At the end of his 1976 book The Selfish Gene, geneticist Richard Dawkins proposed the idea of the meme, which he described as "a unit of cultural transmission" analogous to the gene. The meme idea was so powerful that it quickly became a meme itself as it spread from mind to mind with the peculiar inevitability that seems to characterize all memes. (Indeed, the philosopher Daniel Dennett has described the meme as "an information-packet with attitude.") For our purposes here, the meme meme has spawned a rather impressive lexicon of terms, many of which come from the field of memetics, the study of memes. (I'm indebted to memeticist Tim Tyler and the good folks at the website Know Your Meme for many of these terms.)

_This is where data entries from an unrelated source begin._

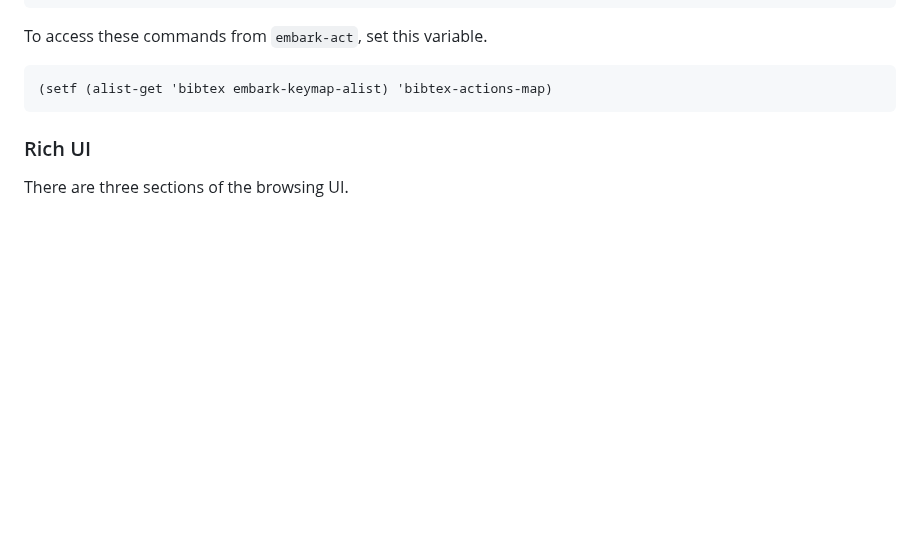
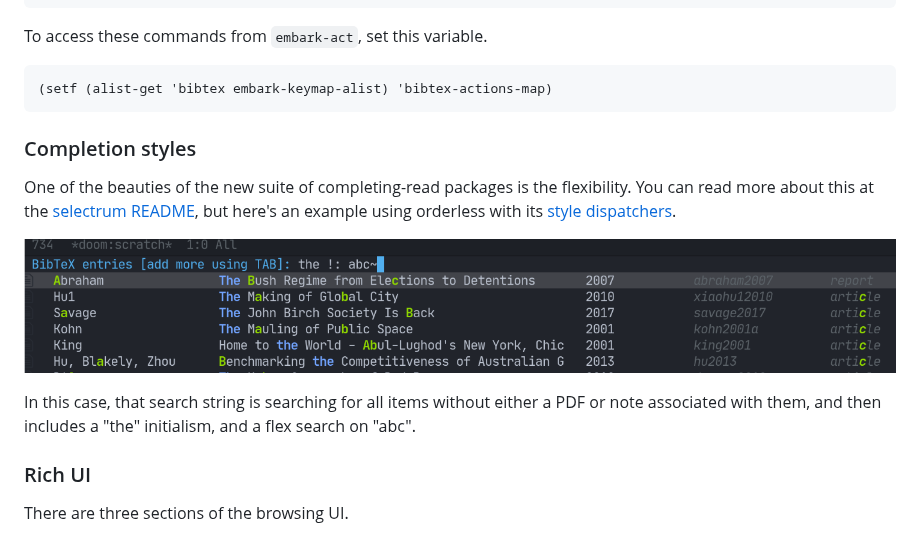
Before and after one commit to emacs-citar/citar, a Markdown page: README.md, the part around one of its changes. Drawn GitHub-style; pictures changed too: images/orderless.png (added); blank space fills up the shorter version.

Commit message:
docs: add details on orderless

````diff
--- a/README.md
+++ b/README.md
@@ -48,6 +48,14 @@ To access these commands from `embark-act`, set this variable.
 ``` emacs-lisp
 (setf (alist-get 'bibtex embark-keymap-alist) 'bibtex-actions-map)
 ```
+### Completion styles
+
+One of the beauties of the new suite of completing-read packages is the flexibility.
+You can read more about this at the [selectrum README][select], but here's an example using orderless with its [style dispatchers][ordeless-dispatchers].
+
+![orderless matching](images/orderless.png)
+
+In this case, that search string is searching for all items without either a PDF or note associated with them, and then includes a "the" initialism, and a flex search on "abc".
 
 ### Rich UI
 
````
Also changed, not shown: other parts of README.md (+2 -0 lines).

Although Dawkins's analogue for the meme was the gene, current meme lingo is heavily weighted toward epidemiology. Thus, synonyms include ideavirus, virus of the mind, and thought contagion. Similarly, the medium that carries a meme is called a vector, the successful insertion of a meme into a person's brain is called an infection, and the infected person is a host. A readily contagious meme is said to have sneezability. An active meme affects the behavior of its host, as opposed to an inactive or latent meme. A host that reacts negatively—for example, by advocating censorship of the meme—has a meme allergy. If the meme causes self-destructive behavior in the host—as, for example, a meme about martyrdom might—the host is called a memoid, by analogy with android. When a prior infection by one meme prevents a host from being affected by another, the original meme is called an immuno-meme.

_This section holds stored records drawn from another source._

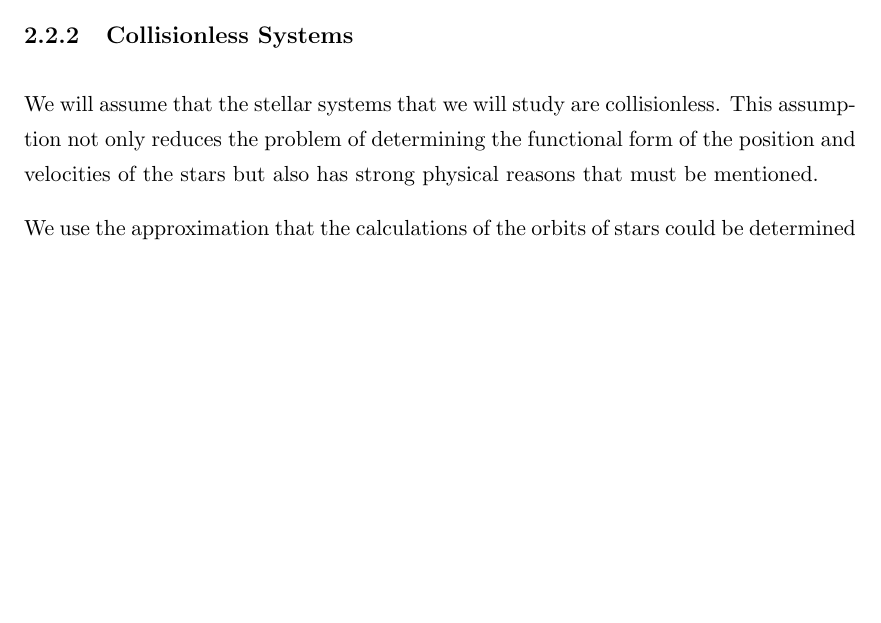
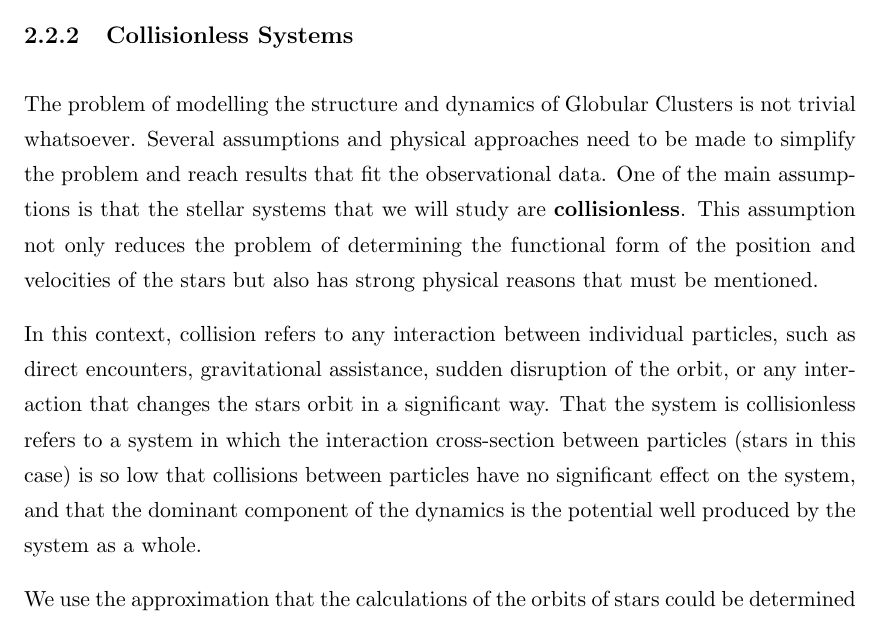
Before and after one commit to juancho9303/Mass-Modelling-of-Omega-Centauri, a LaTeX thesis (latex/Thesis.tex, which reads latex/Chapters/Chapter2.tex): part of page 29 of 57, cut so that both start at the same text, the shorter picture padded with empty space. Compiled offline with pdfLaTeX.

Commit message:
collitionless systems

```diff
--- a/latex/Chapters/Chapter2.tex
+++ b/latex/Chapters/Chapter2.tex
@@ -348,9 +348,13 @@ The next step in the analysis of the dynamics and stability of Globular Clusters
 
 \subsection{Collisionless Systems}
 
-We will assume that the stellar systems that we will study are collisionless. This assumption not only reduces the problem of determining the functional form of the position and velocities of the stars but also has strong physical reasons that must be mentioned.
+The problem of modelling the structure and dynamics of Globular Clusters is not trivial whatsoever. Several assumptions and physical approaches need to be made to simplify the problem and reach results that fit the observational data. One of the main assumptions is that the stellar systems that we will study are \textbf{collisionless}. This assumption not only reduces the problem of determining the functional form of the position and velocities of the stars but also has strong physical reasons that must be mentioned.
 
-We use the approximation that the calculations of the orbits of stars could be determined by assuming that the mass of the GC is distributed smoothly in space, rather than concentrated in certain positions as point masses. The true orbits deviate significantly from this approximated model, but in systems with more than a few thousand stars like a globular cluster (that can easily reach hundreds of thousands or millions of stars), the deviation is small for a time smaller than the relaxation time $t_{relax}$ that is much larger than the crossing time $t_{cross}$
+In this context, collision refers to any interaction between individual particles, such as direct encounters, gravitational assistance, sudden disruption of the orbit, or any interaction that changes the stars orbit in a significant way. That the system is collisionless refers to a system in which the interaction cross-section between particles (stars in this case) is so low that collisions between particles have no significant effect on the system, and that the dominant component of the dynamics is the potential well produced by the system as a whole.
+
+We use the approximation that the calculations of the orbits of stars could be determined by assuming that the mass of the GC is distributed smoothly in space, rather than concentrated in certain positions as point masses. The true orbits deviate significantly from this approximated model, but in systems with more than a few thousand stars like a globular cluster (that can easily reach hundreds of thousands or millions of stars), the deviation is small for a time smaller than the relaxation time $t_{relax}$ that is much larger than the crossing time $t_{cross}$.
+
+
 
 \begin{equation}
 \dfrac{df}{dt}=0
```
Also changed, not shown: 2 other files.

A grassroots meme begins with, and is for the most part propagated by, ordinary users rather than, say, a corporation. If some big-time marketer fakes a grassroots meme, then you have an astroturf meme. A similar idea is the forced meme, which is someone's deliberate (and usually unsuccessful) attempt to create a meme.

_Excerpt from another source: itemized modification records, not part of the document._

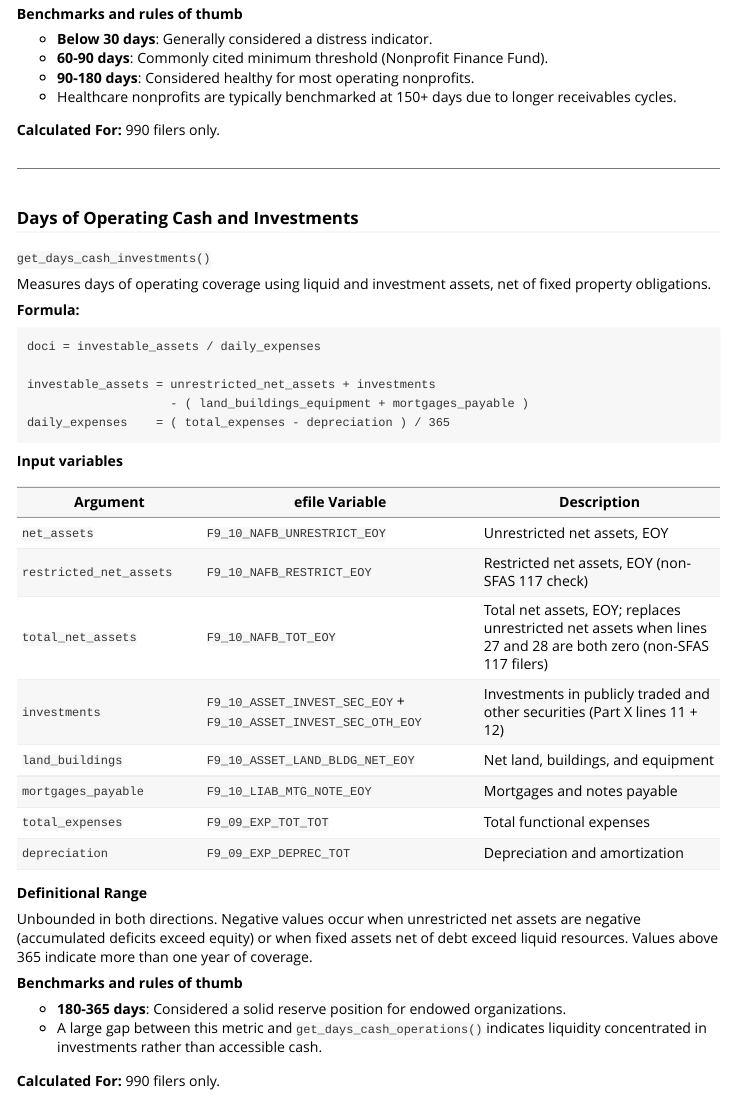
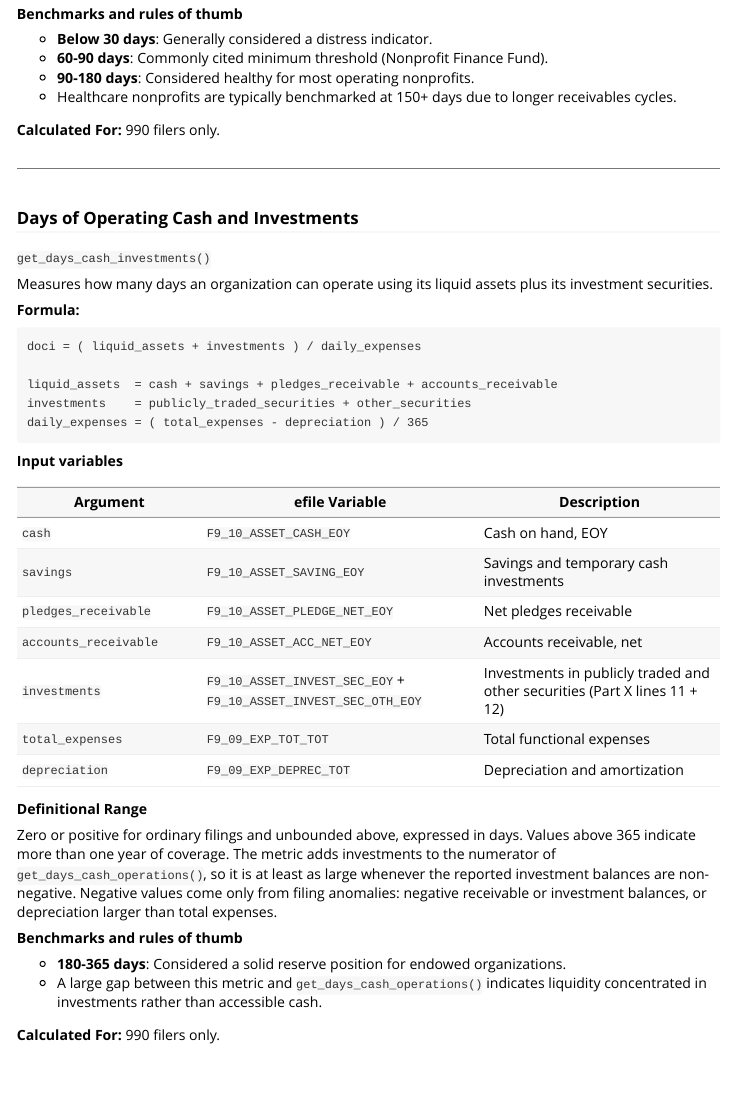
Before and after one commit to Nonprofit-Open-Data-Collective/fiscal, an R Markdown document (vignettes/metrics-catalog.Rmd): the page in a window 1100 px wide, from 5930 px down. Rendered offline with R 4.5, knitr and Pandoc, with nearby package versions.

Commit message:
Redefine days of cash and investments as days of cash plus investments
The previous numerator, unrestricted net assets + investments - (net fixed
assets + mortgages), counted investments twice (they are already part of net
assets) and subtracted mortgages, so 15.8% of 2023 full-990 filers scored
negative. It ranked organizations like LUNA in days (Spearman 0.85) rather
than like days of cash (0.48).

days_cash_inv is now

  (cash + savings + pledges receivable + accounts receivable
   + publicly traded securities + other securities)
  / ((total expenses - depreciation) / 365)

It nests over get_days_cash_operations(): the difference between the two is
the coverage investments add. On dat10k full-990 filers 0.4% of values are
negative (all from negative receivables or depreciation above expenses), and
the median is 307 days against 202 for days of cash.

- Arguments: cash, savings, pledges_receivable, accounts_receivable replace
  net_assets, land_buildings, mortgages_payable, restricted_net_assets, and
  total_net_assets; investments, numerator, and denominator are unchanged.
- Default range is now "zp".
- Tests for the formula, nesting over days of cash, independence from net
  assets, fixed assets, and mortgages, and the new signature.
- README, Rd, metrics catalog, and the two affected pkgdown pages updated.

Co-Authored-By: Claude Opus 5 <noreply@anthropic.com>

````diff
--- a/vignettes/metrics-catalog.Rmd
+++ b/vignettes/metrics-catalog.Rmd
@@ -346,37 +346,39 @@ for operating nonprofits but typical for foundations.
 
 `get_days_cash_investments()`
 
-Measures days of operating coverage using liquid and investment assets, net of
-fixed property obligations.
-
-**Formula:**
-```
-doci = investable_assets / daily_expenses
-
-investable_assets = unrestricted_net_assets + investments
-                    - ( land_buildings_equipment + mortgages_payable )
-daily_expenses    = ( total_expenses - depreciation ) / 365
-```
-
-**Input variables**
-
-| Argument | efile Variable | Description |
-|----------|---------------|-------------|
-| `net_assets` | `F9_10_NAFB_UNRESTRICT_EOY` | Unrestricted net assets, EOY |
-| `restricted_net_assets` | `F9_10_NAFB_RESTRICT_EOY` | Restricted net assets, EOY (non-SFAS 117 check) |
-| `total_net_assets` | `F9_10_NAFB_TOT_EOY` | Total net assets, EOY; replaces unrestricted net assets when lines 27 and 28 are both zero (non-SFAS 117 filers) |
+Measures how many days an organization can operate using its liquid assets plus
+its investment securities.
+
+**Formula:**
+```
+doci = ( liquid_assets + investments ) / daily_expenses
+
+liquid_assets  = cash + savings + pledges_receivable + accounts_receivable
+investments    = publicly_traded_securities + other_securities
+daily_expenses = ( total_expenses - depreciation ) / 365
+```
+
+**Input variables**
+
+| Argument | efile Variable | Description |
+|----------|---------------|-------------|
+| `cash` | `F9_10_ASSET_CASH_EOY` | Cash on hand, EOY |
+| `savings` | `F9_10_ASSET_SAVING_EOY` | Savings and temporary cash investments |
+| `pledges_receivable` | `F9_10_ASSET_PLEDGE_NET_EOY` | Net pledges receivable |
+| `accounts_receivable` | `F9_10_ASSET_ACC_NET_EOY` | Accounts receivable, net |
 | `investments` | `F9_10_ASSET_INVEST_SEC_EOY` + `F9_10_ASSET_INVEST_SEC_OTH_EOY` | Investments in publicly traded and other securities (Part X lines 11 + 12) |
-| `land_buildings` | `F9_10_ASSET_LAND_BLDG_NET_EOY` | Net land, buildings, and equipment |
-| `mortgages_payable` | `F9_10_LIAB_MTG_NOTE_EOY` | Mortgages and notes payable |
 | `total_expenses` | `F9_09_EXP_TOT_TOT` | Total functional expenses |
 | `depreciation` | `F9_09_EXP_DEPREC_TOT` | Depreciation and amortization |
 
 
 **Definitional Range**
 
-Unbounded in both directions. Negative values occur when unrestricted net assets are
-negative (accumulated deficits exceed equity) or when fixed assets net of debt
-exceed liquid resources. Values above 365 indicate more than one year of coverage.
+Zero or positive for ordinary filings and unbounded above, expressed in days.
+Values above 365 indicate more than one year of coverage. The metric adds
+investments to the numerator of `get_days_cash_operations()`, so it is at least
+as large whenever the reported investment balances are non-negative. Negative
+values come only from filing anomalies: negative receivable or investment
+balances, or depreciation larger than total expenses.
 
 **Benchmarks and rules of thumb**
 
````
Also changed, not shown: R/get-days-cash-investments.R (+78 -78 lines), README.md, 4 other files.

Memes that evolve alongside a larger meme are called comemes or, since the two memes have a kind of symbiotic relationship, symmemes. More specifically, a bait meme offers some benefit to the host if it adopts the main meme. (For example, if the main meme is Christianity, the bait meme might be an eternal afterlife.) Many main memes also come with a hook meme that, after the host has taken the bait meme, causes the host to replicate the main meme. (In the Christianity example, a hook meme would be the idea of spreading the gospel.) When a main meme is surrounded by one or more comemes, the resulting constellation of ideas is a meme complex or a memeplex.
Forums that are prolific generators of memes are called memetic hubs, and sites that are particularly adept at spreading existing memes are called amplifiers. These sites often specialize in certain meme types, including the phrasal template (such as the snowclones I featured in a 2008 column), the image macro (a picture with varying text, such as LOLcat images), and the subvertisement (a meme hack that modifies an ad to subvert its original message). On the negative side is the zombie lie, a false statement that keeps getting repeated no matter how often it has been refuted.
Richard Dawkins became famous in the 1970s for his concept of the selfish gene, and he has become infamous in recent years for his unyielding atheism. But I predict that Dawkins will be known, a hundred years hence, not for these contributions to science and culture but for the concept of the meme. Feel free to spread that idea around.
About the Author
PAUL MCFEDRIES is a technical and language writer with more than 40 books to his credit. He also runs Word Spy, a Web site and mailing list that tracks new words and phrases.